**MATERIAL FOR THIS TASK**
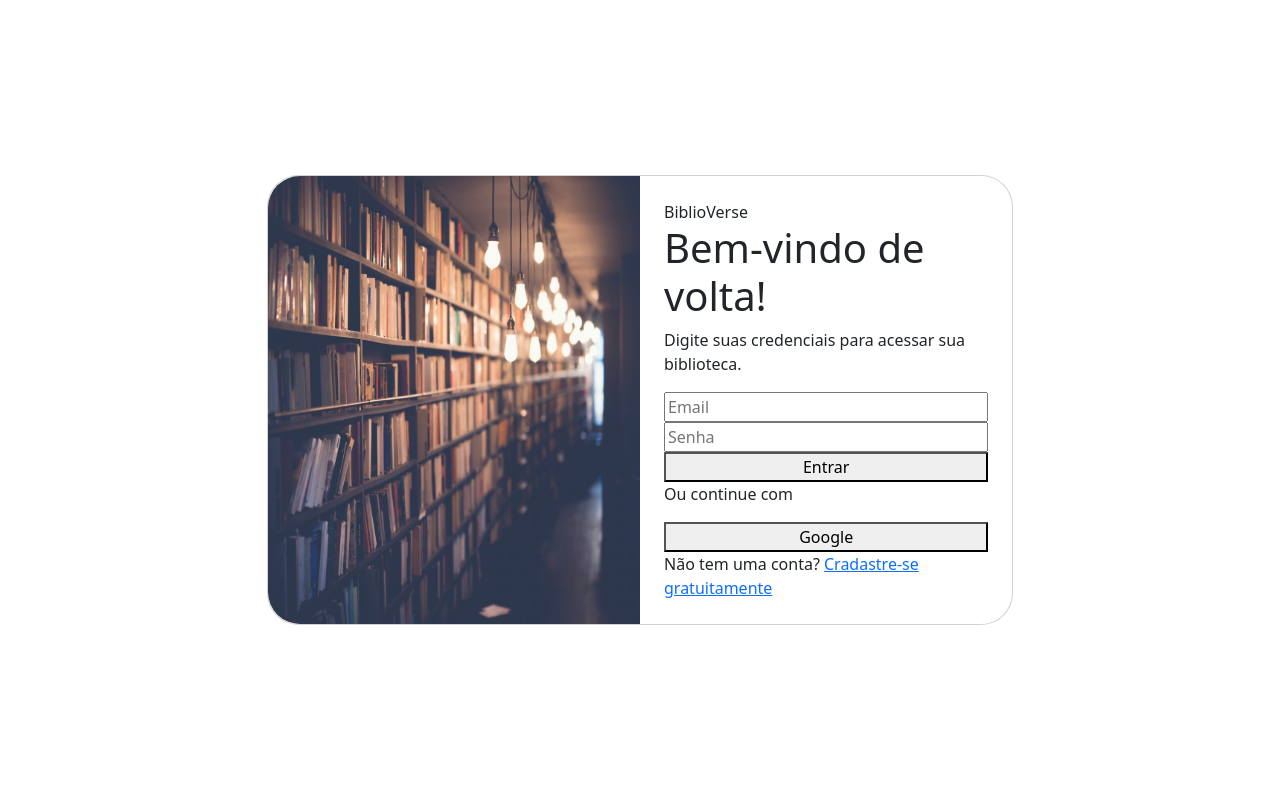
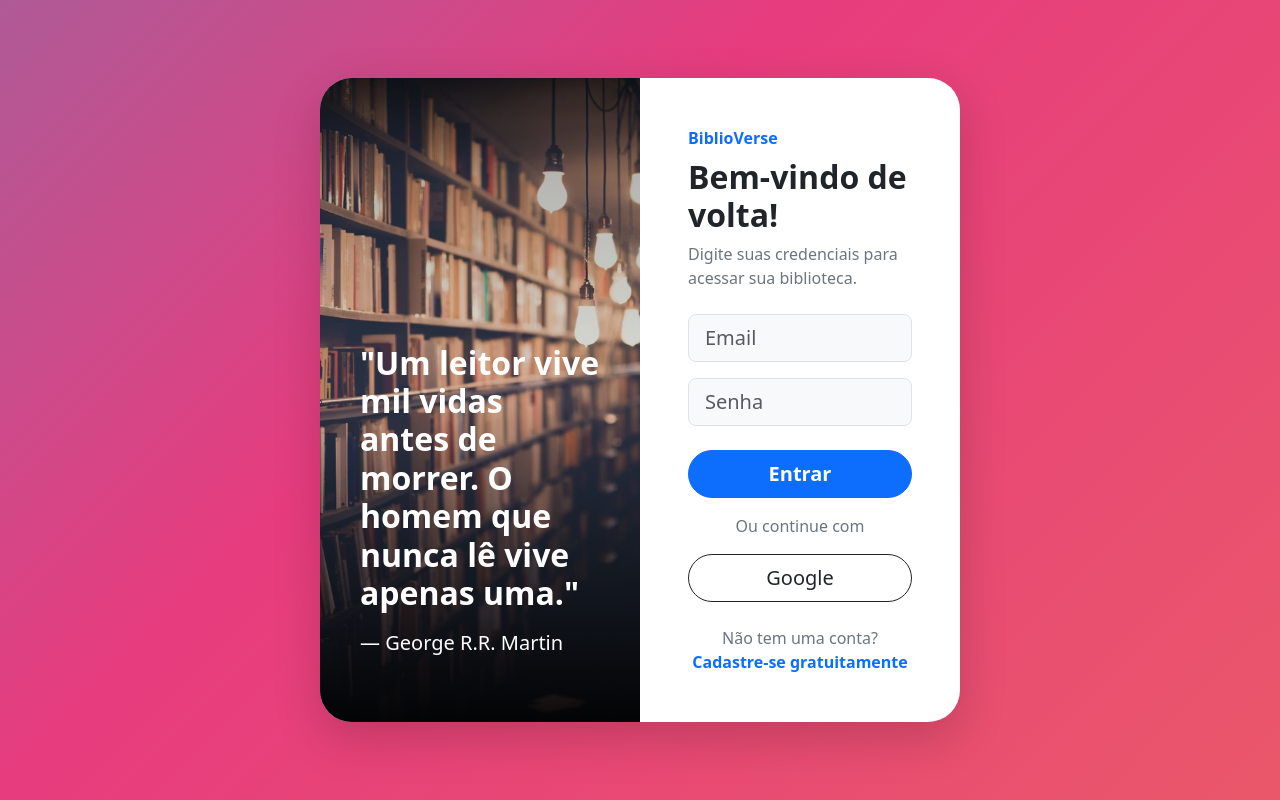
Before and after one commit to Camilla126/BookVerse-frontend, a Vue app: page / in a window 1280 px wide. Built offline with nearby package versions, Linux system fonts and the light colour scheme.

Commit message:
feat: atualiza layout da página de login e adiciona estilos animados

```diff
--- a/src/Page/LoginRegister/Login/Login.vue
+++ b/src/Page/LoginRegister/Login/Login.vue
@@ -1,23 +1,71 @@
 <template>
-	<div class="d-flex justify-content-center align-items-center min-vh-100">
-		<div class="col-7">
-			<div class="card rounded-5">
+  <div
+    class="d-flex justify-content-center align-items-center min-vh-100 animated-background"
+  >
+    <div class="col-xl-6">
+      <div class="card shadow-lg border-0 rounded-5 overflow-hidden">
         <div class="row g-0">
-					<div class="col-md-6 d-flex align-items-center justify-content-center">
-						<img src="/public/LoginRegister/login-register.png" alt="Login"
-							class="img-fluid rounded-start-5 w-100 h-100" />
+          <div class="col-md-6 position-relative d-none d-md-block">
+            <img
+              src="/public/LoginRegister/login-register.png"
+              alt="Login"
+              class="img-fluid w-100 h-100 object-fit-cover"
+            />
+            <div
+              class="position-absolute top-0 start-0 w-100 h-100 sombra-image"
+            ></div>
+            <div
+              class="position-absolute start-50 bottom-0 translate-middle-x pb-5 text-right text-white w-75"
+            >
+              <h2 class="fw-bold mb-3">
+                "Um leitor vive mil vidas antes de morrer. O homem que nunca lê
+                vive apenas uma."
+              </h2>
+              <p class="fs-5">— George R.R. Martin</p>
             </div>
-					<div class="col-md-6 p-4 d-flex flex-column justify-content-center">
-						<span>BiblioVerse</span>
-						<h1>Bem-vindo de volta!</h1>
-						<p>Digite suas credenciais para acessar sua biblioteca.</p>
-						<input type="email" v-model="email" placeholder="Email" />
-						<input type="password" v-model="password" placeholder="Senha" />
-						<button @click="login">Entrar</button>
-						<p>Ou continue com</p>
-						<button>Google</button>
-						<span>Não tem uma conta?
-							<router-link to="/register">Cradastre-se gratuitamente</router-link></span>
+          </div>
+
+          <div class="col-md-6 p-5 d-flex flex-column justify-content-center">
+            <span class="text-primary fw-bold mb-2">BiblioVerse</span>
+            <h2 class="fw-bold mb-2">Bem-vindo de volta!</h2>
+            <p class="text-secondary mb-4">
+              Digite suas credenciais para acessar sua biblioteca.
+            </p>
+
+            <input
+              type="email"
+              class="form-control form-control-lg mb-3 bg-light"
+              v-model="email"
+              placeholder="Email"
+            />
+            <input
+              type="password"
+              class="form-control form-control-lg mb-4 bg-light"
+              v-model="password"
+              placeholder="Senha"
+            />
+
+            <button
+              class="btn btn-primary btn-lg w-100 mb-3 rounded-pill fw-bold"
+              @click="login"
+            >
+              Entrar
+            </button>
+
+            <div class="text-center text-secondary mb-3">Ou continue com</div>
+
+            <button class="btn btn-outline-dark btn-lg w-100 mb-4 rounded-pill">
+              <i class="bi bi-google"></i> Google
+            </button>
+
+            <span class="text-center text-secondary"
+              >Não tem uma conta?
+              <router-link
+                to="/register"
+                class="text-primary text-decoration-none fw-bold"
+                >Cadastre-se gratuitamente</router-link
+              >
+            </span>
           </div>
         </div>
       </div>
@@ -36,14 +84,15 @@ export default {
   },
   methods: {
     login() {
-			this.$api.post("/api/v1/authentication/login", {
+      this.$api
+        .post("/api/v1/authentication/login", {
           email: this.email,
           password: this.password,
         })
-				.then(response => {
+        .then((response) => {
           localStorage.setItem("user_token", response.data.token);
         })
-				.catch(error => {
+        .catch((error) => {
           alert("Erro: " + error.response.data.error);
         });
     },
--- /dev/null
+++ b/src/assets/styles/Login/login.scss
@@ -0,0 +1,26 @@
+.sombra-image {
+  background: linear-gradient(
+    to bottom,
+    rgba(0, 0, 0, 0.7) 0%,
+    rgba(0, 0, 0, 0.278) 15%,
+    rgba(0, 0, 0, 0.119) 50%,
+    rgba(0, 0, 0, 0.939) 100%
+  );
+}
+.animated-background {
+    background: linear-gradient(-45deg, #ee7752, #e73c7e, #23a6d5, #23d5ab);
+    background-size: 400% 400%;
+    animation: moverGradiente 15s ease infinite;
+
+}
+@keyframes moverGradiente {
+    0% {
+        background-position: 0% 50%;
+    }
+    50% {
+        background-position: 100% 50%;
+    }
+    100% {
+        background-position: 0% 50%;
+    }
+}
--- a/src/assets/styles/globals.scss
+++ b/src/assets/styles/globals.scss
@@ -1,3 +1,5 @@
 
 @import url('https://fonts.googleapis.com/css2?family=Montserrat:ital,wght@0,100..900;1,100..900&display=swap');
 @import "bootstrap/scss/bootstrap";
+@import "./Login/login";
+@import "colors";
```
Also changed, not shown: src/assets/styles/colors.scss (added). Lines whose indentation alone changed are shown as unchanged.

**PROBLEM**
Copy each line of the listing that contains the string "model".

**ANSWER TO THIS PROBLEM**
-						<input type="email" v-model="email" placeholder="Email" />
-						<input type="password" v-model="password" placeholder="Senha" />
+              v-model="email"
+              v-model="password"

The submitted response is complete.